Jeff Lindsay - author of the Darkly Dreaming Dexter series, which was adapted for Showtime as the hit show Dexter - talks about the much-hated series finale, its return, and his new series featuring another anti-hero, Riley Wolfe.
Today's guest is William Schreiber, William’s novel, Someone to Watch Over, won the 2019 Rising Star award from the Women’s Fiction Writers Association. The novel is based on his original screenplay, which has won or been nominated for many awards, including the Academy of Motion Picture Arts and Sciences’ Nicholl Fellowship in screenwriting.
Links for Bill:

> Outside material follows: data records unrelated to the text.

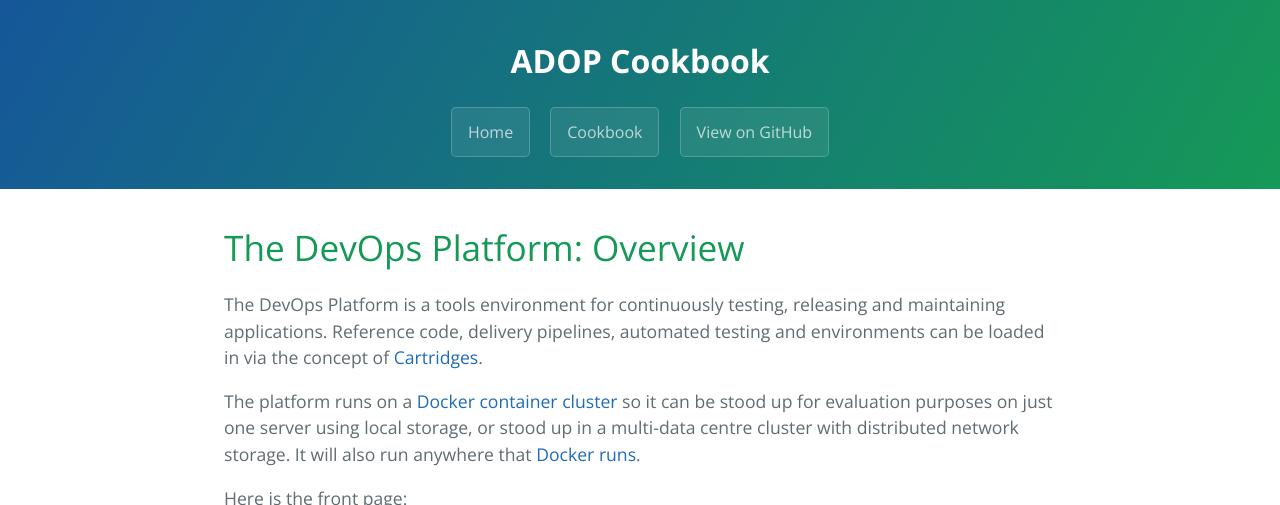
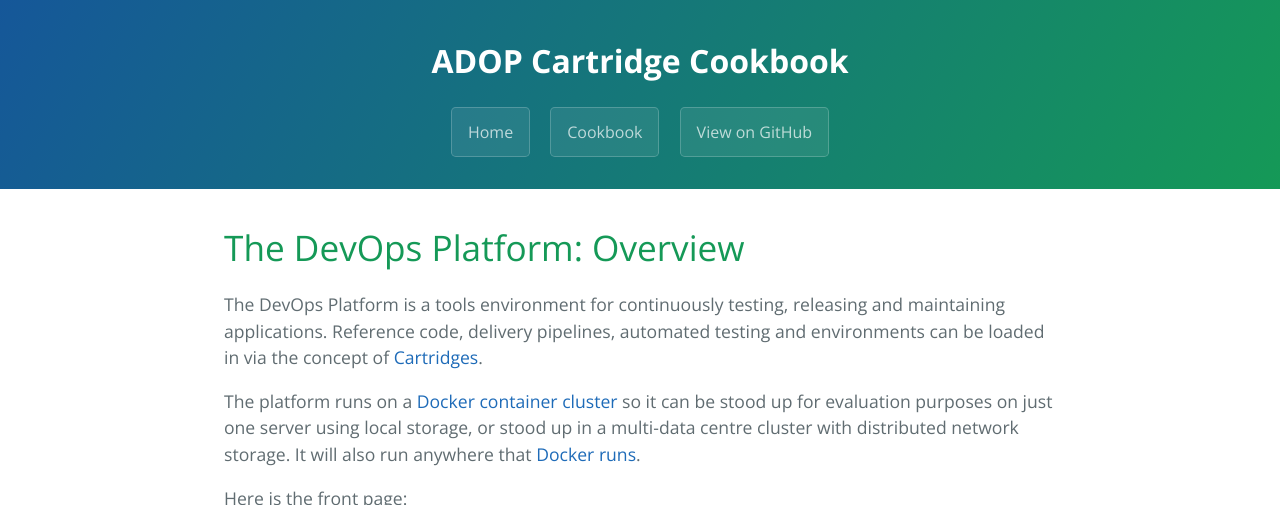
Before and after one commit to alexeymhv/adop-cartridges-cookbook, a Jekyll site: the page built from index.html, in a window 1280 px wide and 900 px high, cut to the strip 0-505 px from the top of the window. Built offline with Jekyll 4.4.1, drawn with Linux system fonts in a browser that asks for light colours.

Commit message:
Update header.html

```diff
--- a/_includes/header.html
+++ b/_includes/header.html
@@ -2,7 +2,7 @@
   <header role="banner">
     <div>
       <div>
-        <h1>ADOP Cookbook</h1>
+        <h1>ADOP Cartridge Cookbook</h1>
       </div>
       <nav class="main-nav">
         {% include primary-nav-items.html %}
```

Today’s guest is Maram Taibah, a fantasy writer, born in Montreal, Canada. She was raised in Riyadh, Saudi Arabia, which, at times, was the most unimaginative place. This pushed her to escape into books at a very early age and from there into the craft of storytelling. Her most recent publication is the children's steampunk book Weathernose. Maram is not only a fiction writer but also a screenwriter and filmmaker. In 2014 she made her first short film Munkeer and in 2016, Don’t Go Too Far, both of which were screened at the Cannes Short Film Corner. Maram joined me today to talk about how screenwriting can help you become a more concise novelist, as well as her three tips for world building.
Links for Maram:

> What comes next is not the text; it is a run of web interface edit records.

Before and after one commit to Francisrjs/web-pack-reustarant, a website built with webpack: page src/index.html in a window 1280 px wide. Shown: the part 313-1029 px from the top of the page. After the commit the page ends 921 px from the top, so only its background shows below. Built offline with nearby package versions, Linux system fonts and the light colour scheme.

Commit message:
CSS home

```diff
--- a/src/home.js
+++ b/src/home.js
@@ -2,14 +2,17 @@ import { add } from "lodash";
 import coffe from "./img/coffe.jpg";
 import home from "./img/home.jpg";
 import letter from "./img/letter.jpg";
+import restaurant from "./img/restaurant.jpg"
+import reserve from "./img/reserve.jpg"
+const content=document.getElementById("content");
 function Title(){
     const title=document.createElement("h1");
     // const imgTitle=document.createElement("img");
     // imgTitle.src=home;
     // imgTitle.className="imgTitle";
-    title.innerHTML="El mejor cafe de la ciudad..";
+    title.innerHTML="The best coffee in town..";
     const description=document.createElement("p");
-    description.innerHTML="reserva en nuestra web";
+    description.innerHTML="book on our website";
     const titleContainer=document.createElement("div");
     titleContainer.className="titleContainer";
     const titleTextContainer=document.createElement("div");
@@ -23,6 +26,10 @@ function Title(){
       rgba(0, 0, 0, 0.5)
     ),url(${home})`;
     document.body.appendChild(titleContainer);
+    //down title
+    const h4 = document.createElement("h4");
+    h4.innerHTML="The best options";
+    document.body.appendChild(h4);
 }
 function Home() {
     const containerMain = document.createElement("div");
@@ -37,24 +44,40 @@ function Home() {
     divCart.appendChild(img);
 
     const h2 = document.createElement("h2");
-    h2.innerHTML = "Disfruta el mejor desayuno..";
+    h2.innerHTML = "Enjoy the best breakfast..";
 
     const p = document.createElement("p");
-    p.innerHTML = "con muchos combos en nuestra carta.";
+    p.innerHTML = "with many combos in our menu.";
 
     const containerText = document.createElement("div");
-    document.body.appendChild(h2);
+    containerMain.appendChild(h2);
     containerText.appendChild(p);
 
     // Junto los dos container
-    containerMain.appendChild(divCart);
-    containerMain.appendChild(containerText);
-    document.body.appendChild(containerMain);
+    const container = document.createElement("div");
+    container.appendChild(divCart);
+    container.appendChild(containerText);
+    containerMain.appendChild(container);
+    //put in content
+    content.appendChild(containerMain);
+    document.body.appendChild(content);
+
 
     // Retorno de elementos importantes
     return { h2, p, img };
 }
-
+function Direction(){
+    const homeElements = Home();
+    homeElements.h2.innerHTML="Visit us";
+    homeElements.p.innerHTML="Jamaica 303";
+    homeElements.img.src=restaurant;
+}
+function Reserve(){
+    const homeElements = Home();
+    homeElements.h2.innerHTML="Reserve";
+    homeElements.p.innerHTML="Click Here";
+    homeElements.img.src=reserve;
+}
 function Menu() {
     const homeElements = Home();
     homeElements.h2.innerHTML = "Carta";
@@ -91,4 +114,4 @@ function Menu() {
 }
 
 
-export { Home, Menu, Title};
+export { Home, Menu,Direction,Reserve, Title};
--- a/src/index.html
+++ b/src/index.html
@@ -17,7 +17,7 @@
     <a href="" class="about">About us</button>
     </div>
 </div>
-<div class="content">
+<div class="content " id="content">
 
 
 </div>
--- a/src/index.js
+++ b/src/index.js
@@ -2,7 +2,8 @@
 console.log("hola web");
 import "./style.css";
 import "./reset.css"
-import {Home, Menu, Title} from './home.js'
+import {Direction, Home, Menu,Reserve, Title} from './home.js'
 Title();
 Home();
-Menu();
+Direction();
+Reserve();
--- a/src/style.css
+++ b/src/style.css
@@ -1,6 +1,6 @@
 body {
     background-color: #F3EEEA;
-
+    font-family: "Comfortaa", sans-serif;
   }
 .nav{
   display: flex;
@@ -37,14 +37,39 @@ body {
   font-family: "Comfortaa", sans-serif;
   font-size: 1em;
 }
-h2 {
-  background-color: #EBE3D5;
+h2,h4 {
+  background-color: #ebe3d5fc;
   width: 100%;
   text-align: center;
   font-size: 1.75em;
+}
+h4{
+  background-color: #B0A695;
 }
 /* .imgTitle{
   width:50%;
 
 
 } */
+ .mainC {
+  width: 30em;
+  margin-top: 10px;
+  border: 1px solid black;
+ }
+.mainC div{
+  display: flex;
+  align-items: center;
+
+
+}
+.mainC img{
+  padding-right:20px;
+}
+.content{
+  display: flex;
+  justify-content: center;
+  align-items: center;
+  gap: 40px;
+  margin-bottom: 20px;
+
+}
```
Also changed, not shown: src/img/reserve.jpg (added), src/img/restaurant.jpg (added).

Kelly DeVos Day Zero: https://amzn.to/2NkkL9j
Andrea Hannah A Map for Wilds Hearts: https://amzn.to/3a6ZXMi
Today’s guest is Robert Mellette who has written, directed, designed and acted in theatre, film and television for over 30 years. His credits in various jobs include XENA: WARRIOR PRINCESS, BLUE CRUSH, and his own JACKS OR BETTER, which won Dances With Films Best Screenplay award in 2000.Robert's novel, Billy Bobble Makes a Magic Wand, is available on Amazon from Elephant's Bookshelf Press. For novelists, Robert blogs for From The Write Angle.

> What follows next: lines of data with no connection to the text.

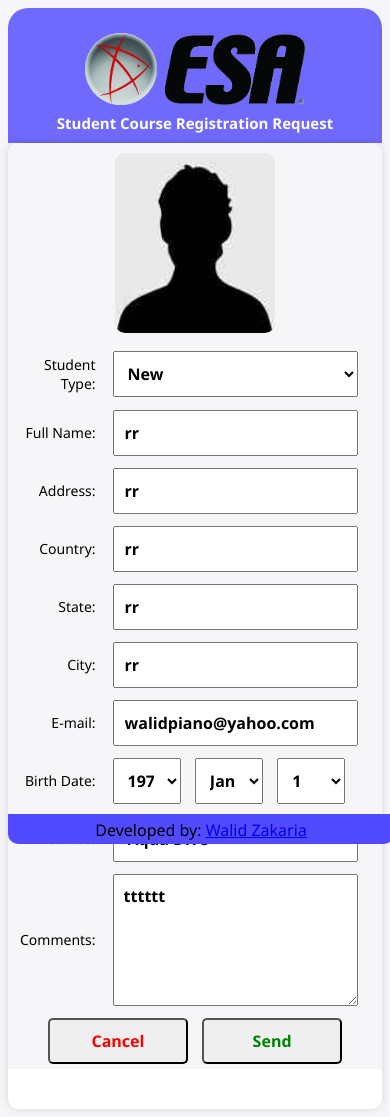
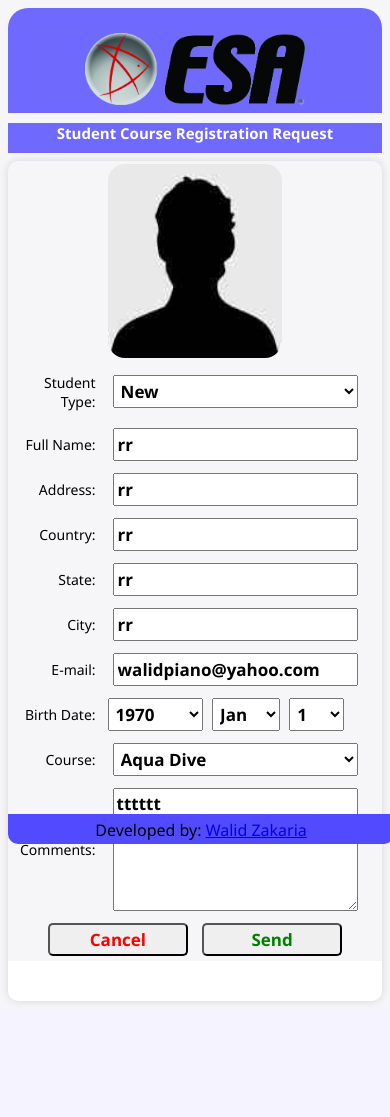
Before and after one commit to walidpiano/ESA_Online, a Flask app: page / in a window 390 px wide. After the commit the page ends 1006 px from the top, so only its background shows below. Run offline with Flask 2, Linux system fonts and the light colour scheme; data comes from the database, SQL or seed files in the repository.

Commit message:
fix small view padding

```diff
--- a/app/static/css/style.css
+++ b/app/static/css/style.css
@@ -110,7 +110,6 @@ table {
 #birth-year, #birth-month, #birth-day {
     width: 25%;
     display: inline;
-
 }
 .all-date {
     text-align: left;
@@ -122,6 +121,7 @@ table {
     }
     h2 {
         font-size: 15px;
+        margin: 10px auto 8px auto;
     }
     form {
         width: 100%;
@@ -135,9 +135,19 @@ table {
     }
     input, select, textarea {
         width: 90%;
-        font-size: 16px;
-        padding: 10px;
+        font-size: 17px;
+        padding: 3px;
         margin: 5px;
+    }
+    #birth-year {
+        width: 35%;
+        display: inline;
+        margin: 0 auto;
+    }
+    #birth-day {
+        width: 20%;
+        display: inline;
+        margin: 0 auto;
     }
     footer {
         height: 30px;
```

Robert joins host Mindy McGinnis to talk about how working in film and television taught him skills that translated over to novel writing, and how working with small, indie publishers can be beneficial, writing your story for the sake of the story, not a micro-targeted audience, and advice for aspiring writers on how to process critiques without sacrificing their voice.